In Nov. 2019, several valuable assets, including a 50kva generator, fencing wires, air conditioners, fuel tankers, and containers went missing from the institute’s facilities. Employees of CARI accused Tokpah of being responsible for the assets’ disappearance.
Tokpah had earlier denied these allegations until a few weeks later when the 50kva generator, fencing wires, and an air conditioner were discovered in a compound in the Millionaire Quarter Community in Gbarnga.
The police were immediately called in to investigate. Following a preliminary investigation led by Bong’s police superintendent, John Kelenso Flomo, the police told The Bush Chicken that Tokpah admitted to removing the generator from the institute’s compound, but he refused to disclose the generator’s location.
By admitting to the police to removing the generator, Tokpah contradicted his earlier statements made on a local radio station in Gbarnga that he had no knowledge about the missing assets.
Upon his arrest, Tokpah now faces charges of theft and misapplication of property. He has been charged, along with co-conspirators Anthony Taplah, an agricultural engineer, and Sam Lewis, the chief security at CARI.
Police Inspector Flomo said Taplah and Lewis were initially released because they acting under the “supervision” of Tokpah at the time of the theft, although they still bear some culpability.
Initial reports from the case reveal that Tokpah, a member of the senior level staff at CARI, took advantage of the absence of the director, Paulette Findley when he was acting as head, to remove the institute’s assets. The report has exonerated Findley of any involvement.
The generator, fencing wires, and air conditioners are still in the compound where they were earlier discovered, as the police have requested that CARI’s management show documentary evidence in court that the assets in question belong to the institute.
On Thursday, the county’s attorney, Jonathan Flomo, visited the compound to assess the items ahead of the opening of the case. Flomo also disclosed that plans are underway to obtain a search warrant from the court to help the police retrieve the remaining missing items.
“I just got the case file today.
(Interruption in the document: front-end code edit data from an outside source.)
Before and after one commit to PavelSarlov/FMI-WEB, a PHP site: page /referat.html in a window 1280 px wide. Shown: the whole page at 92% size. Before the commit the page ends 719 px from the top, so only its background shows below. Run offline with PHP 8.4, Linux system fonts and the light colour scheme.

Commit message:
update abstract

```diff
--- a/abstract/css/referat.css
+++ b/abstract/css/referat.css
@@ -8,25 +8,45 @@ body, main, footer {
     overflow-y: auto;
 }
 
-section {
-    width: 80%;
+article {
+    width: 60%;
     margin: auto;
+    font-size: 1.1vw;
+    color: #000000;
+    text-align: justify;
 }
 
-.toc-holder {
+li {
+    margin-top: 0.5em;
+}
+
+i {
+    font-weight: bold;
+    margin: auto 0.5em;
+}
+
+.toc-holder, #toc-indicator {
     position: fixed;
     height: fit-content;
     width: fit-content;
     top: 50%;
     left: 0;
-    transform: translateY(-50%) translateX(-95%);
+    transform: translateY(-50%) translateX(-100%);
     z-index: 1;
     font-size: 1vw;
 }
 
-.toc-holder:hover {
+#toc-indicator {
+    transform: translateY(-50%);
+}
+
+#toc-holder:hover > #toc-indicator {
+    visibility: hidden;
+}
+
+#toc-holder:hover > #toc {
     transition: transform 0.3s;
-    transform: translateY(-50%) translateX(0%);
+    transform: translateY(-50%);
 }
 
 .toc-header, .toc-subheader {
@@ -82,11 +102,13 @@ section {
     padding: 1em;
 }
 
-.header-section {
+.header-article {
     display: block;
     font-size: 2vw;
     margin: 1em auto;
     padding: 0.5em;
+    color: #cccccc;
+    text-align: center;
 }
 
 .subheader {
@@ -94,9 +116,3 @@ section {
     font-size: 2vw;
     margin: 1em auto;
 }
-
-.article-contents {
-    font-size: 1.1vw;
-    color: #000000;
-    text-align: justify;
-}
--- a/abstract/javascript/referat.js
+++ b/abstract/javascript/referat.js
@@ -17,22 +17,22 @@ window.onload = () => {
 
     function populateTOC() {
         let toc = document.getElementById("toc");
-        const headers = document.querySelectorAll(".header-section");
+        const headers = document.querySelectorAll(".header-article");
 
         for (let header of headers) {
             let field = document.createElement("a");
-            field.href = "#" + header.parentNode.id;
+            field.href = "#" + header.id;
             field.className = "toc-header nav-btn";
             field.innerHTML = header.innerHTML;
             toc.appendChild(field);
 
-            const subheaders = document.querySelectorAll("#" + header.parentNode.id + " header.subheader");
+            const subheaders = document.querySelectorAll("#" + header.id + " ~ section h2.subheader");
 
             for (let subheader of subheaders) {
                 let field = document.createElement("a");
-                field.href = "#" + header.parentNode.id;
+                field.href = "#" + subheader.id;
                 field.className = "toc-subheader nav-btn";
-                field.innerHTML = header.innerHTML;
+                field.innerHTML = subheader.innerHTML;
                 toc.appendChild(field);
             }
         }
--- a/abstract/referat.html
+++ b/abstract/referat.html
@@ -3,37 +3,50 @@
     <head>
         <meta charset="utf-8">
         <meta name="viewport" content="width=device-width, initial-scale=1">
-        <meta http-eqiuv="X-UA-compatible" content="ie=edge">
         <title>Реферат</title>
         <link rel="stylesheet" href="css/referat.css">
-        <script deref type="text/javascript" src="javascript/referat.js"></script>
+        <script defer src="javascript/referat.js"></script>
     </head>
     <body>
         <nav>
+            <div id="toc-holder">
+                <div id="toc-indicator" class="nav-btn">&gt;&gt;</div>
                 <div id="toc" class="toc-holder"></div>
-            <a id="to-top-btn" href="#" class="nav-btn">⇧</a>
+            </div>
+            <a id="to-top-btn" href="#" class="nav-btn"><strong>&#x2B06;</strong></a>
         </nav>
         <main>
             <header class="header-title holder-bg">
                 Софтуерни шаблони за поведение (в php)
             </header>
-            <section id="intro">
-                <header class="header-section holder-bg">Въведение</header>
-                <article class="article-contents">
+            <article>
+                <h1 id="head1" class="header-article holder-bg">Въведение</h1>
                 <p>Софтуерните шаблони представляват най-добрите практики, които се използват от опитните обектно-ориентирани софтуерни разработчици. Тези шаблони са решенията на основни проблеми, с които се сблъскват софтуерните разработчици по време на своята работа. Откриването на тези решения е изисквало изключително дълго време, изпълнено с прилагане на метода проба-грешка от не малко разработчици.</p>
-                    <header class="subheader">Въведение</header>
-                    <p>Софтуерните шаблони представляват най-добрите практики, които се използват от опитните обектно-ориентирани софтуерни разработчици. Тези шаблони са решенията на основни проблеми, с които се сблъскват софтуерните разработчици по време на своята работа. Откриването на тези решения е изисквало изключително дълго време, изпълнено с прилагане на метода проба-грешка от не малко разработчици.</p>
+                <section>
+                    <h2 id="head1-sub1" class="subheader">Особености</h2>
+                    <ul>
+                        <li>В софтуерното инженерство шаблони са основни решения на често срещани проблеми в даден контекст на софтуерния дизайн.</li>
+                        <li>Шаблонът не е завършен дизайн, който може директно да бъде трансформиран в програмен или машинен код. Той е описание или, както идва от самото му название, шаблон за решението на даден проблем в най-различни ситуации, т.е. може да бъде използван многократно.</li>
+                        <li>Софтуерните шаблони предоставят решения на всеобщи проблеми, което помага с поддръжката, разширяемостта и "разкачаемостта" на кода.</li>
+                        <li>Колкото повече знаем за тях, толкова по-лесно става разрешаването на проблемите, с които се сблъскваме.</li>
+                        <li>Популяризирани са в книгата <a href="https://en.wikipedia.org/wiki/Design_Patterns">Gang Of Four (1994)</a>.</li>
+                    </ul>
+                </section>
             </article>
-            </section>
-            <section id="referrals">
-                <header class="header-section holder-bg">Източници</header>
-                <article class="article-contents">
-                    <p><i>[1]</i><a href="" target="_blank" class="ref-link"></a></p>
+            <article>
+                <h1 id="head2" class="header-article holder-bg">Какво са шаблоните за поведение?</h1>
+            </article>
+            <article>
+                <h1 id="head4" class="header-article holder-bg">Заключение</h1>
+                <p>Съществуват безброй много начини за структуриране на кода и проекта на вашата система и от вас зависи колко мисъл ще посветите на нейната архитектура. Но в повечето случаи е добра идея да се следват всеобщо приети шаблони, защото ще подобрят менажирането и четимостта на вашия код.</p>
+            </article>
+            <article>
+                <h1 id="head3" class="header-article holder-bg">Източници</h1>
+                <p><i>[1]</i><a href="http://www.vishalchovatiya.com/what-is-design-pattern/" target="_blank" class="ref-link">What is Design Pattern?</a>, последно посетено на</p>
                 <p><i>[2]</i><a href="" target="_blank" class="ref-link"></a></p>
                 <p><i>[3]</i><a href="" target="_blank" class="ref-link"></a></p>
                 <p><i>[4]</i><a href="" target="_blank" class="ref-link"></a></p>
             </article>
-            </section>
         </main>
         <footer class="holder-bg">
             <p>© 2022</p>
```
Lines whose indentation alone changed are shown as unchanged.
I am reviewing it. We are in the process of getting a warrant to search other places for the other materials,” Flomo told The Bush Chicken via phone on Thursday in Gbarnga.
Considering the heavy caseload on the docket of the Ninth Judicial Circuit Court in Gbarnga, a date for the case is yet to be announced.
Featured photo by Moses Bailey